■ Before and after images
╔══
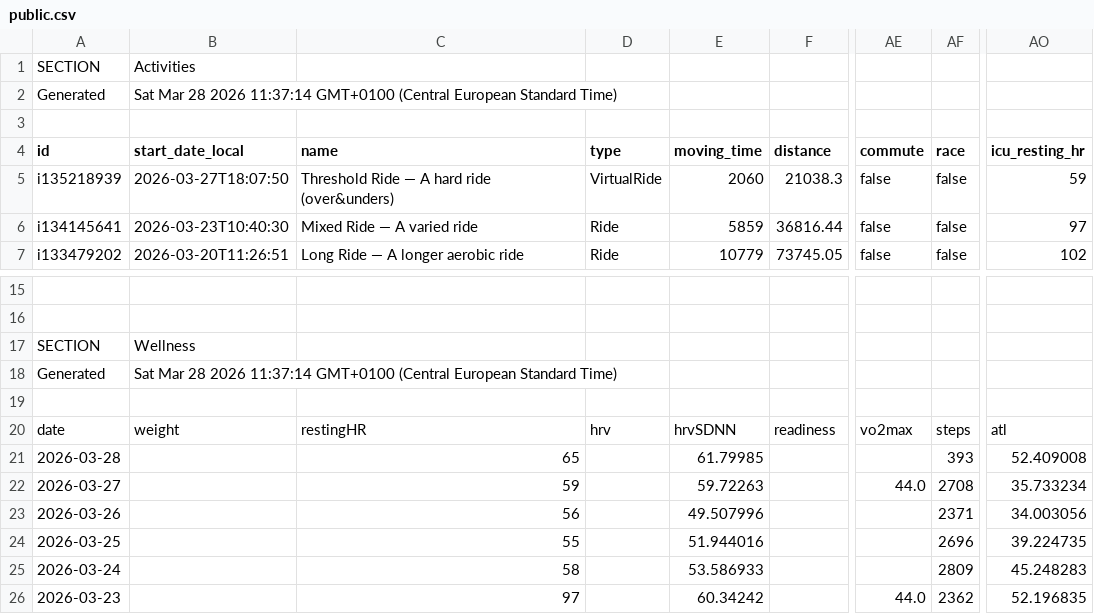
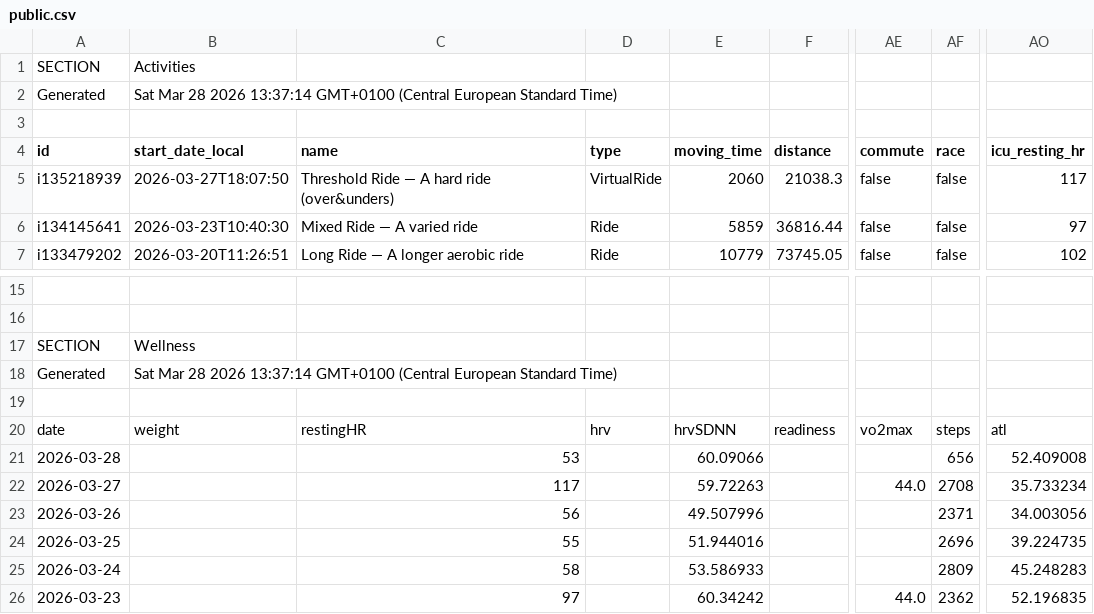
Before and after one commit to 17fed/cyclingcoachaidata, a CSV file: data/public.csv, drawn as a sheet; only a part is shown, gaps mark what is left out; the diff names each change by its address in the sheet, - before the commit and + after, or states it on an @@ line.

Commit message:
Update public.csv

```diff
--- a/data/public.csv
+++ b/data/public.csv
-B2 (start_date_local): …28 2026 11:37:14 GMT+0100 (Central…
+B2 (start_date_local): …28 2026 13:37:14 GMT+0100 (Central…
-AO5 (icu_resting_hr): 59
+AO5 (icu_resting_hr): 117
-B18 (start_date_local): …28 2026 11:37:14 GMT+0100 (Central…
+B18 (start_date_local): …28 2026 13:37:14 GMT+0100 (Central…
-C21 (name): 65
+C21 (name): 53
-E21 (moving_time): 61.79985
+E21 (moving_time): 60.09066
-AF21 (race): 393
+AF21 (race): 656
-C22 (name): 59
+C22 (name): 117
```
╚══
■ Problem
Count up every line above that has the word "Central" in it; answer with the number alone.

■ Solved exercise
4